HOW TO COMPLETE THIS TASK:
If an entry includes an image, drop the image and copy the rest verbatim.
-=-=-=-=-
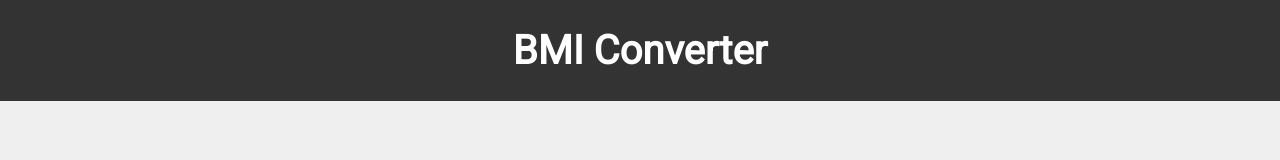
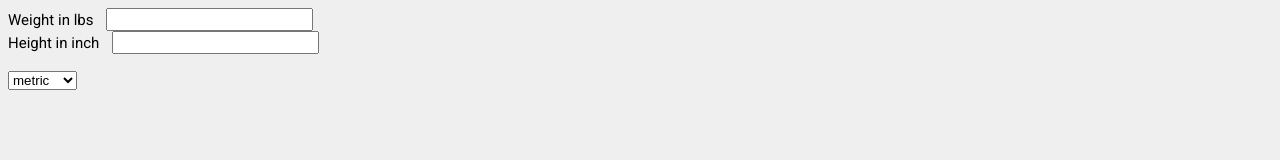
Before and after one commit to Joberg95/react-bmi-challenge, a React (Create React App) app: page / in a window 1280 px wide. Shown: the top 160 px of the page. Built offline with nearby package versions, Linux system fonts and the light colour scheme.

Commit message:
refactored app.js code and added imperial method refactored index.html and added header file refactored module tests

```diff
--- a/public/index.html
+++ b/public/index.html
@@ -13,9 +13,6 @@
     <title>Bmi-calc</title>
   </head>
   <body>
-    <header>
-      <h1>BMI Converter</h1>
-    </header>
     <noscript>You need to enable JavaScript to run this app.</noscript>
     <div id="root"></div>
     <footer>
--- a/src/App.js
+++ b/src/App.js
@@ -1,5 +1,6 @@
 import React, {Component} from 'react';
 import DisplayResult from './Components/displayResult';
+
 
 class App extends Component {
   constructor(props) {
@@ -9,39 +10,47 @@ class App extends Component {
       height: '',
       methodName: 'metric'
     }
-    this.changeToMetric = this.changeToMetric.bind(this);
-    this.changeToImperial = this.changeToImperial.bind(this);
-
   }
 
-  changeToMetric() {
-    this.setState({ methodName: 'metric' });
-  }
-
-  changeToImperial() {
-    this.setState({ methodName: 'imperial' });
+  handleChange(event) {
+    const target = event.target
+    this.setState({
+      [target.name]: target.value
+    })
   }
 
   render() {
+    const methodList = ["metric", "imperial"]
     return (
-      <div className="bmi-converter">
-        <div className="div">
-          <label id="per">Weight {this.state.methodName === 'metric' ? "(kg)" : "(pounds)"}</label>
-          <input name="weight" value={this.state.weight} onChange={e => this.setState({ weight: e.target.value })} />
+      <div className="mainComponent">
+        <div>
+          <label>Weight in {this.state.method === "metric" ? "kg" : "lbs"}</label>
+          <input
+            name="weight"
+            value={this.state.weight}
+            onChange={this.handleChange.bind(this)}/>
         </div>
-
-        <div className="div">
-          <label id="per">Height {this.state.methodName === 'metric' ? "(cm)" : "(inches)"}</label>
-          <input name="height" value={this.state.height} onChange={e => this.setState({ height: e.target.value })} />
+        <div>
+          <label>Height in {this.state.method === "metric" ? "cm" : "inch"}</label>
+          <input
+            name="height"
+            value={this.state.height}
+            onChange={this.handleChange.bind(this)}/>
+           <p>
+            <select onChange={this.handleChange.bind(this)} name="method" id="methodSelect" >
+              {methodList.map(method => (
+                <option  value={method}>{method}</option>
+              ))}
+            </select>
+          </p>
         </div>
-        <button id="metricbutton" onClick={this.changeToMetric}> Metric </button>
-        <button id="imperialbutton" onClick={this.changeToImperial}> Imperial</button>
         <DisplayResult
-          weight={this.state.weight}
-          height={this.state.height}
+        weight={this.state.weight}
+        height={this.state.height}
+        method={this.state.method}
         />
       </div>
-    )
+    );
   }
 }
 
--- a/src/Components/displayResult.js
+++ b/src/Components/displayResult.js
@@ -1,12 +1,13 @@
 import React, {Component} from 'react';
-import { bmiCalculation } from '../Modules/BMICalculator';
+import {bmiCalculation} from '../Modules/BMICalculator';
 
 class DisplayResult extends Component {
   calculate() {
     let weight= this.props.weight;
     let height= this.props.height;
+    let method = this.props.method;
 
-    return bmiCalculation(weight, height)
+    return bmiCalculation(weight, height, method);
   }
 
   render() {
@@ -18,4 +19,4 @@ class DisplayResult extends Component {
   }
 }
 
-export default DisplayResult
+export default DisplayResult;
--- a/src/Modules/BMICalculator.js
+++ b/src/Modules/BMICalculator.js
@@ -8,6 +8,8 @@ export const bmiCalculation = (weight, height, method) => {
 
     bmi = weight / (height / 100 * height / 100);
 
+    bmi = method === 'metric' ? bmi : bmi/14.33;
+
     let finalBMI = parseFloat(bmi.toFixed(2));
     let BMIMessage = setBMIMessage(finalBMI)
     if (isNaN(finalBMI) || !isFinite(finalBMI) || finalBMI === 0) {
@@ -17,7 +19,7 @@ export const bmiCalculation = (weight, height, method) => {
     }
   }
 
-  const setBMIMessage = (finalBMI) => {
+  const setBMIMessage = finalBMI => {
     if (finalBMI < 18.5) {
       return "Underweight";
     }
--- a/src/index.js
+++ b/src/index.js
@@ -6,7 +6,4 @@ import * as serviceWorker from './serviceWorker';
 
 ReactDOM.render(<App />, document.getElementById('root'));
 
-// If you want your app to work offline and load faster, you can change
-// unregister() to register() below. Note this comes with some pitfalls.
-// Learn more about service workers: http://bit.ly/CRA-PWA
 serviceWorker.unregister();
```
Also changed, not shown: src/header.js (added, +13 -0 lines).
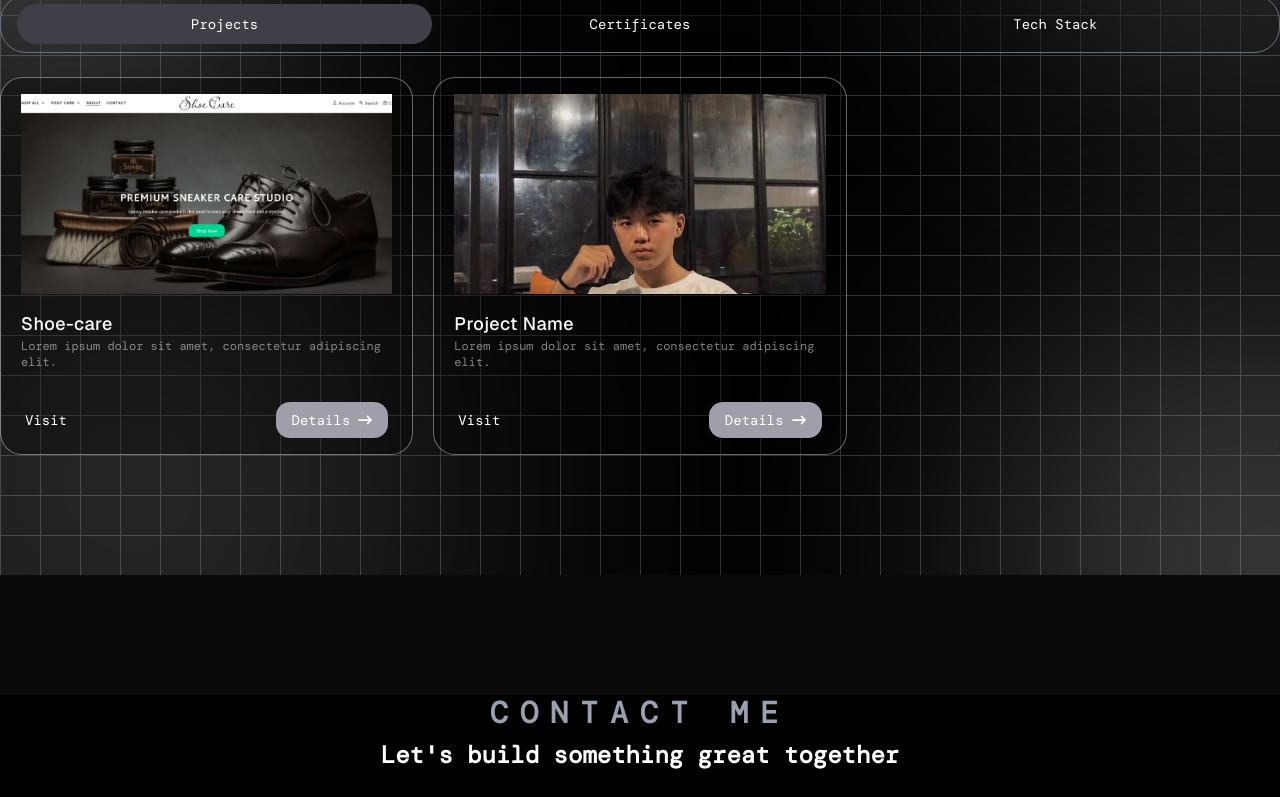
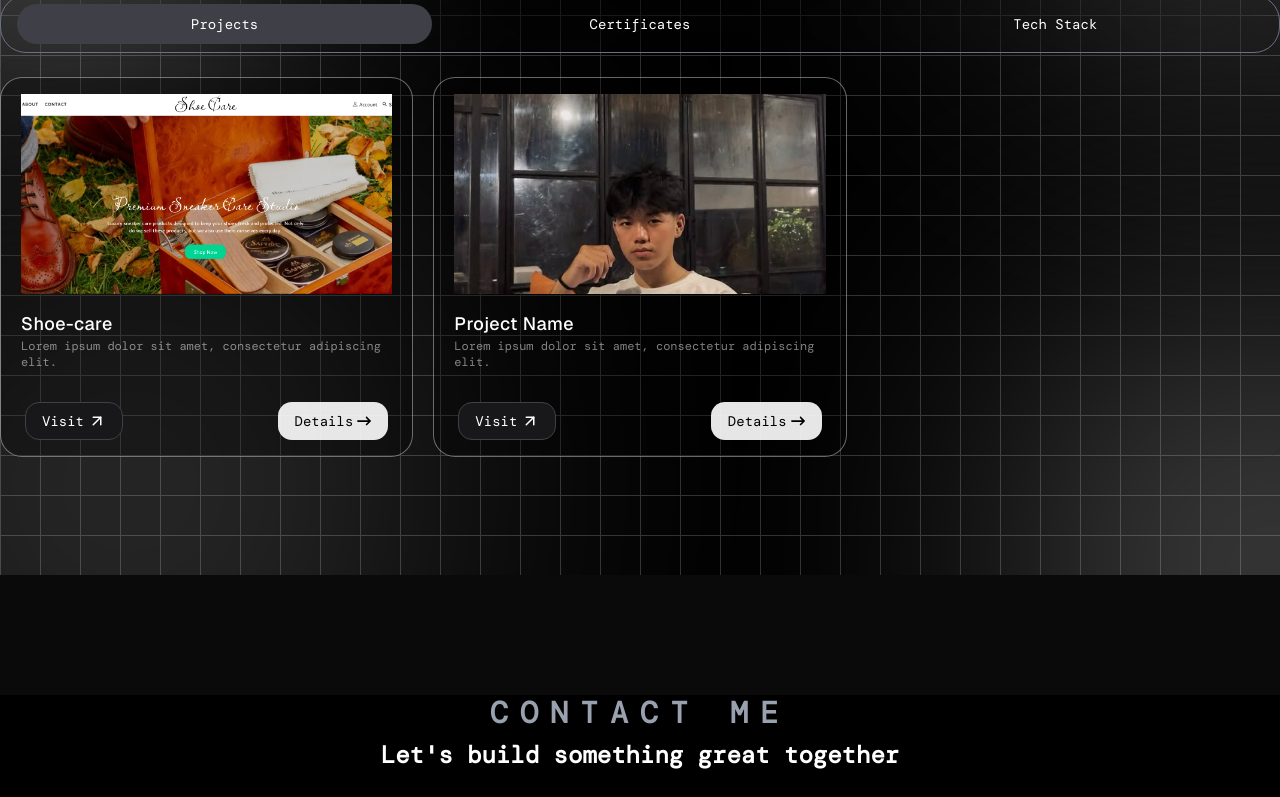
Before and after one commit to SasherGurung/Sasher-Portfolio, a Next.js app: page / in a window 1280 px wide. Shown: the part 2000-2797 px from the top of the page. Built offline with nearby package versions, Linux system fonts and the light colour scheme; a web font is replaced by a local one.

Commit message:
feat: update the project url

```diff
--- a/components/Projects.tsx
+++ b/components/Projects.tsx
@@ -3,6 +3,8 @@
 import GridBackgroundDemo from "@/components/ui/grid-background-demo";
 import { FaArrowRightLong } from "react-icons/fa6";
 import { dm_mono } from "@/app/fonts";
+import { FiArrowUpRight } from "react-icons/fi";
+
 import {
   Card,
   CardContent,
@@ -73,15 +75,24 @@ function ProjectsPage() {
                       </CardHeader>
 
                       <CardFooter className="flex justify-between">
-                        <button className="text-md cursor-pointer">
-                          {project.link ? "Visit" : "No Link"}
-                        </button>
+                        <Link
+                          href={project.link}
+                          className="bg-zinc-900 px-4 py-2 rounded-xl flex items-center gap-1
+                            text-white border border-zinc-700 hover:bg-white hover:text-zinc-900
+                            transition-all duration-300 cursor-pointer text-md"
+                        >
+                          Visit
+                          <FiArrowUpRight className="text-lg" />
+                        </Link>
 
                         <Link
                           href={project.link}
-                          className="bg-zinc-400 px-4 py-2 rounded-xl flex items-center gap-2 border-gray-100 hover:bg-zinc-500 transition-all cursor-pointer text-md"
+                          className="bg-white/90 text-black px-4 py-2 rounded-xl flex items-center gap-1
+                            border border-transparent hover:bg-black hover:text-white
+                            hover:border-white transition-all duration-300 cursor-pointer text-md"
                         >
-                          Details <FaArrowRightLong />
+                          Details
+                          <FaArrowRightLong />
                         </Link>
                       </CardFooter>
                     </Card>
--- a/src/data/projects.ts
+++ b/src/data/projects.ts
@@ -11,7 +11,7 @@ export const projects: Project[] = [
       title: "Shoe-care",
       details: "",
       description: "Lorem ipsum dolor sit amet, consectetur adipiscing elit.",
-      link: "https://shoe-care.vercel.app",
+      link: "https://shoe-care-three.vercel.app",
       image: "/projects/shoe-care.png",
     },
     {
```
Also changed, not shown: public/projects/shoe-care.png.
-=-=-=-=-
COMPLETED TASK:
Before and after one commit to Joberg95/react-bmi-challenge, a React (Create React App) app: page / in a window 1280 px wide. Shown: the top 160 px of the page. Built offline with nearby package versions, Linux system fonts and the light colour scheme.

Commit message:
refactored app.js code and added imperial method refactored index.html and added header file refactored module tests

```diff
--- a/public/index.html
+++ b/public/index.html
@@ -13,9 +13,6 @@
     <title>Bmi-calc</title>
   </head>
   <body>
-    <header>
-      <h1>BMI Converter</h1>
-    </header>
     <noscript>You need to enable JavaScript to run this app.</noscript>
     <div id="root"></div>
     <footer>
--- a/src/App.js
+++ b/src/App.js
@@ -1,5 +1,6 @@
 import React, {Component} from 'react';
 import DisplayResult from './Components/displayResult';
+
 
 class App extends Component {
   constructor(props) {
@@ -9,39 +10,47 @@ class App extends Component {
       height: '',
       methodName: 'metric'
     }
-    this.changeToMetric = this.changeToMetric.bind(this);
-    this.changeToImperial = this.changeToImperial.bind(this);
-
   }
 
-  changeToMetric() {
-    this.setState({ methodName: 'metric' });
-  }
-
-  changeToImperial() {
-    this.setState({ methodName: 'imperial' });
+  handleChange(event) {
+    const target = event.target
+    this.setState({
+      [target.name]: target.value
+    })
   }
 
   render() {
+    const methodList = ["metric", "imperial"]
     return (
-      <div className="bmi-converter">
-        <div className="div">
-          <label id="per">Weight {this.state.methodName === 'metric' ? "(kg)" : "(pounds)"}</label>
-          <input name="weight" value={this.state.weight} onChange={e => this.setState({ weight: e.target.value })} />
+      <div className="mainComponent">
+        <div>
+          <label>Weight in {this.state.method === "metric" ? "kg" : "lbs"}</label>
+          <input
+            name="weight"
+            value={this.state.weight}
+            onChange={this.handleChange.bind(this)}/>
         </div>
-
-        <div className="div">
-          <label id="per">Height {this.state.methodName === 'metric' ? "(cm)" : "(inches)"}</label>
-          <input name="height" value={this.state.height} onChange={e => this.setState({ height: e.target.value })} />
+        <div>
+          <label>Height in {this.state.method === "metric" ? "cm" : "inch"}</label>
+          <input
+            name="height"
+            value={this.state.height}
+            onChange={this.handleChange.bind(this)}/>
+           <p>
+            <select onChange={this.handleChange.bind(this)} name="method" id="methodSelect" >
+              {methodList.map(method => (
+                <option  value={method}>{method}</option>
+              ))}
+            </select>
+          </p>
         </div>
-        <button id="metricbutton" onClick={this.changeToMetric}> Metric </button>
-        <button id="imperialbutton" onClick={this.changeToImperial}> Imperial</button>
         <DisplayResult
-          weight={this.state.weight}
-          height={this.state.height}
+        weight={this.state.weight}
+        height={this.state.height}
+        method={this.state.method}
         />
       </div>
-    )
+    );
   }
 }
 
--- a/src/Components/displayResult.js
+++ b/src/Components/displayResult.js
@@ -1,12 +1,13 @@
 import React, {Component} from 'react';
-import { bmiCalculation } from '../Modules/BMICalculator';
+import {bmiCalculation} from '../Modules/BMICalculator';
 
 class DisplayResult extends Component {
   calculate() {
     let weight= this.props.weight;
     let height= this.props.height;
+    let method = this.props.method;
 
-    return bmiCalculation(weight, height)
+    return bmiCalculation(weight, height, method);
   }
 
   render() {
@@ -18,4 +19,4 @@ class DisplayResult extends Component {
   }
 }
 
-export default DisplayResult
+export default DisplayResult;
--- a/src/Modules/BMICalculator.js
+++ b/src/Modules/BMICalculator.js
@@ -8,6 +8,8 @@ export const bmiCalculation = (weight, height, method) => {
 
     bmi = weight / (height / 100 * height / 100);
 
+    bmi = method === 'metric' ? bmi : bmi/14.33;
+
     let finalBMI = parseFloat(bmi.toFixed(2));
     let BMIMessage = setBMIMessage(finalBMI)
     if (isNaN(finalBMI) || !isFinite(finalBMI) || finalBMI === 0) {
@@ -17,7 +19,7 @@ export const bmiCalculation = (weight, height, method) => {
     }
   }
 
-  const setBMIMessage = (finalBMI) => {
+  const setBMIMessage = finalBMI => {
     if (finalBMI < 18.5) {
       return "Underweight";
     }
--- a/src/index.js
+++ b/src/index.js
@@ -6,7 +6,4 @@ import * as serviceWorker from './serviceWorker';
 
 ReactDOM.render(<App />, document.getElementById('root'));
 
-// If you want your app to work offline and load faster, you can change
-// unregister() to register() below. Note this comes with some pitfalls.
-// Learn more about service workers: http://bit.ly/CRA-PWA
 serviceWorker.unregister();
```
Also changed, not shown: src/header.js (added, +13 -0 lines).
Before and after one commit to SasherGurung/Sasher-Portfolio, a Next.js app: page / in a window 1280 px wide. Shown: the part 2000-2797 px from the top of the page. Built offline with nearby package versions, Linux system fonts and the light colour scheme; a web font is replaced by a local one.

Commit message:
feat: update the project url

```diff
--- a/components/Projects.tsx
+++ b/components/Projects.tsx
@@ -3,6 +3,8 @@
 import GridBackgroundDemo from "@/components/ui/grid-background-demo";
 import { FaArrowRightLong } from "react-icons/fa6";
 import { dm_mono } from "@/app/fonts";
+import { FiArrowUpRight } from "react-icons/fi";
+
 import {
   Card,
   CardContent,
@@ -73,15 +75,24 @@ function ProjectsPage() {
                       </CardHeader>
 
                       <CardFooter className="flex justify-between">
-                        <button className="text-md cursor-pointer">
-                          {project.link ? "Visit" : "No Link"}
-                        </button>
+                        <Link
+                          href={project.link}
+                          className="bg-zinc-900 px-4 py-2 rounded-xl flex items-center gap-1
+                            text-white border border-zinc-700 hover:bg-white hover:text-zinc-900
+                            transition-all duration-300 cursor-pointer text-md"
+                        >
+                          Visit
+                          <FiArrowUpRight className="text-lg" />
+                        </Link>
 
                         <Link
                           href={project.link}
-                          className="bg-zinc-400 px-4 py-2 rounded-xl flex items-center gap-2 border-gray-100 hover:bg-zinc-500 transition-all cursor-pointer text-md"
+                          className="bg-white/90 text-black px-4 py-2 rounded-xl flex items-center gap-1
+                            border border-transparent hover:bg-black hover:text-white
+                            hover:border-white transition-all duration-300 cursor-pointer text-md"
                         >
-                          Details <FaArrowRightLong />
+                          Details
+                          <FaArrowRightLong />
                         </Link>
                       </CardFooter>
                     </Card>
--- a/src/data/projects.ts
+++ b/src/data/projects.ts
@@ -11,7 +11,7 @@ export const projects: Project[] = [
       title: "Shoe-care",
       details: "",
       description: "Lorem ipsum dolor sit amet, consectetur adipiscing elit.",
-      link: "https://shoe-care.vercel.app",
+      link: "https://shoe-care-three.vercel.app",
       image: "/projects/shoe-care.png",
     },
     {
```
Also changed, not shown: public/projects/shoe-care.png.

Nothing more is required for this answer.